BACKGROUND AND CONTEXT FOR THE CONVENING
Much attention has been focused on the risks that rapid advances in automation and AI will eliminate large numbers of jobs, either permanently or through a temporary but painful period of labor market disruption, and that those advances will sustain or deepen existing inequalities. Millions of Americans are already experiencing the results of these trends today: many jobs for workers in the bottom half of the income distribution are not only low- paid, but also insecure, vulnerable to automation and outsourcing, and decoupled from benefits that are essential for economic security such as health insurance, paid leave, and retirement savings. As AI continues to evolve, more middle-class jobs are becoming vulnerable to automation, spreading economic insecurity. At the same time, entrepreneurship, automation, and AI offer the potential for positive economic transformation, by creating wealth that could be more equitably shared, by combining human and artificial intelligence in ways that could make work more meaningful and more productive, and by reducing the time needed to earn a good living.

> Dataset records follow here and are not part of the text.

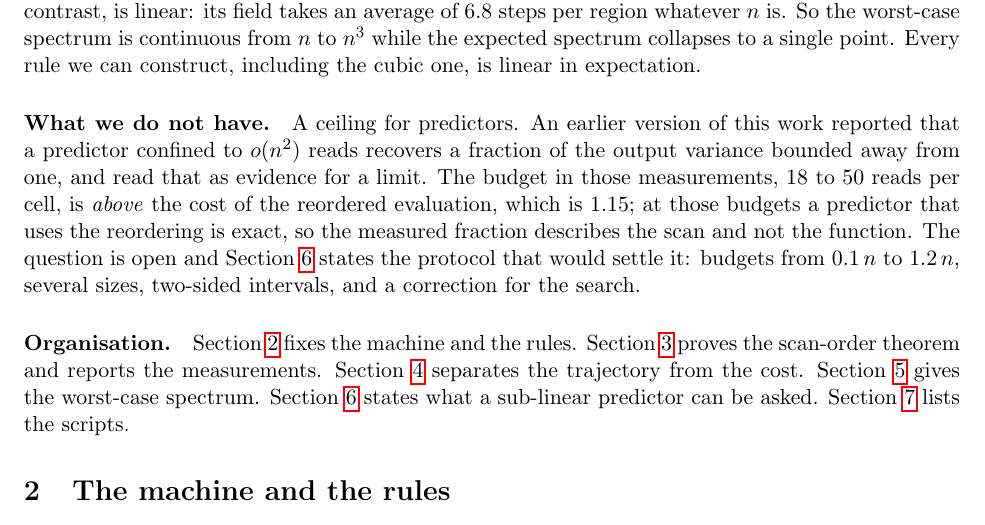
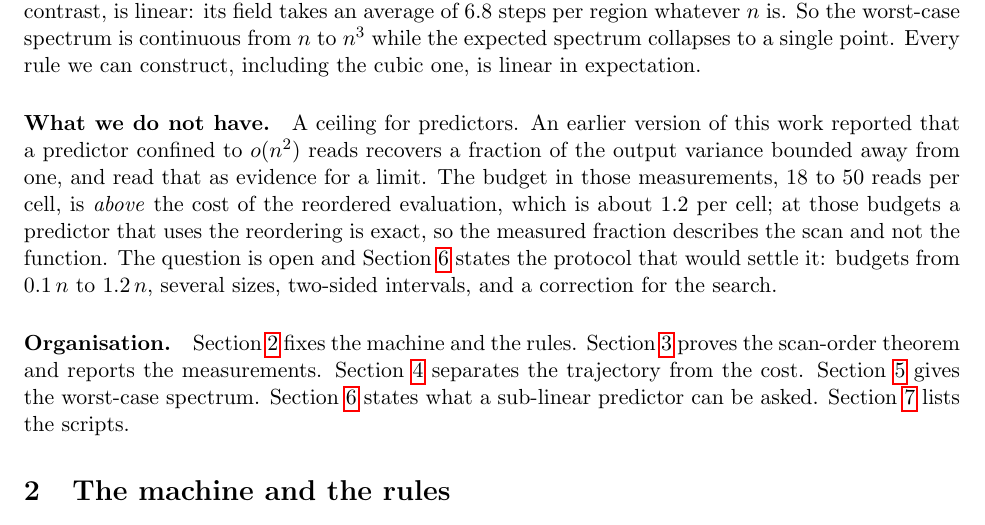
Before and after one commit to peuaza/triangular-window-walk, a LaTeX paper (bthm_v2.tex): part of page 2 of 9, cut so that both start at the same text. Compiled offline with pdfLaTeX.

Commit message:
v2: last two 1.15 references

```diff
--- a/bthm_v2.tex
+++ b/bthm_v2.tex
@@ -92,7 +92,7 @@ point. Every rule we can construct, including the cubic one, is linear in expect
 reported that a predictor confined to $o(n^2)$ reads recovers a fraction of the output
 variance bounded away from one, and read that as evidence for a limit. The budget in those
 measurements, $18$ to $50$ reads per cell, is \emph{above} the cost of the reordered
-evaluation, which is $1.15$; at those budgets a predictor that uses the reordering is
+evaluation, which is about $1.2$ per cell; at those budgets a predictor that uses the reordering is
 exact, so the measured fraction describes the scan and not the function. The question is
 open and Section~\ref{sec:ceiling} states the protocol that would settle it: budgets from
 $0.1\,n$ to $1.2\,n$, several sizes, two-sided intervals, and a correction for the search.
```
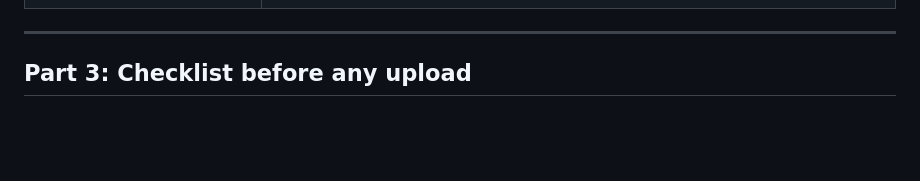
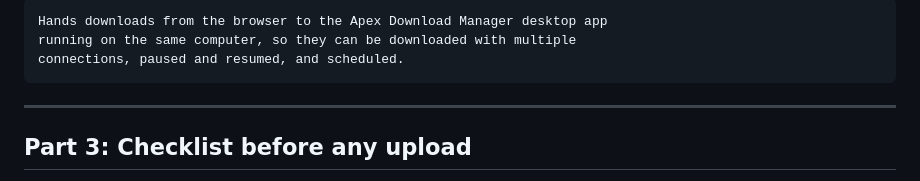
Before and after one commit to ThembaTman0/apex-download-manager, a Markdown page: browser-extension/SUBMISSION_NOTES.md, the part around one of its changes. Drawn GitHub-style; blank space fills up the shorter version.

````diff
--- a/browser-extension/SUBMISSION_NOTES.md
+++ b/browser-extension/SUBMISSION_NOTES.md
@@ -141,3 +233,9 @@ Edge asks a similar but differently worded set. Upload
+```
+Hands downloads from the browser to the Apex Download Manager desktop app
+running on the same computer, so they can be downloaded with multiple
+connections, paused and resumed, and scheduled.
+```
+
 ---
 
 ## Part 3: Checklist before any upload
````
Also changed, not shown: other parts of browser-extension/SUBMISSION_NOTES.md (+92 -0 lines).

Another area of public discourse has focused on the problem of “othering” based on group identities and how it creates marginality and deprives people of full belonging in American society. The growing divides among the poor and near poor, the struggling middle class, and the wealthy elite have exacerbated long-simmering identity-based conflicts in the U.S., contributing to a troubling rise in ethno-nationalist ideologies and continued discrimination against historically disadvantaged groups. Highly visible police killings of George Floyd and other Black people, and the wave of protests by a multi-racial coalition that they prompted, have sparked a national reckoning with persistent structural racism, not only in policing, but in access to justice, education, and economic opportunity for Black, Indigenous, and other people of color.
As the convening proceeded from the summer of 2020 to the spring of 2021, the COVID-19 pandemic and the national debate on structural racism put the issues of insecurity, inequity, and injustice into stark relief. COVID has demonstrated the gross inadequacy of our existing safety net and exposed inequalities in access to basic social services like food and healthcare. Its health and livelihood impacts have been significantly more severe for Black and brown people, low-income workers, women, and poor urban and rural communities. At the same time, COVID has shown our country’s reliance on essential workers at all levels (from doctors to postal carriers, nurses to grocery store workers), elevating their standing in the eyes of many and underscoring the moral urgency of protecting their livelihoods.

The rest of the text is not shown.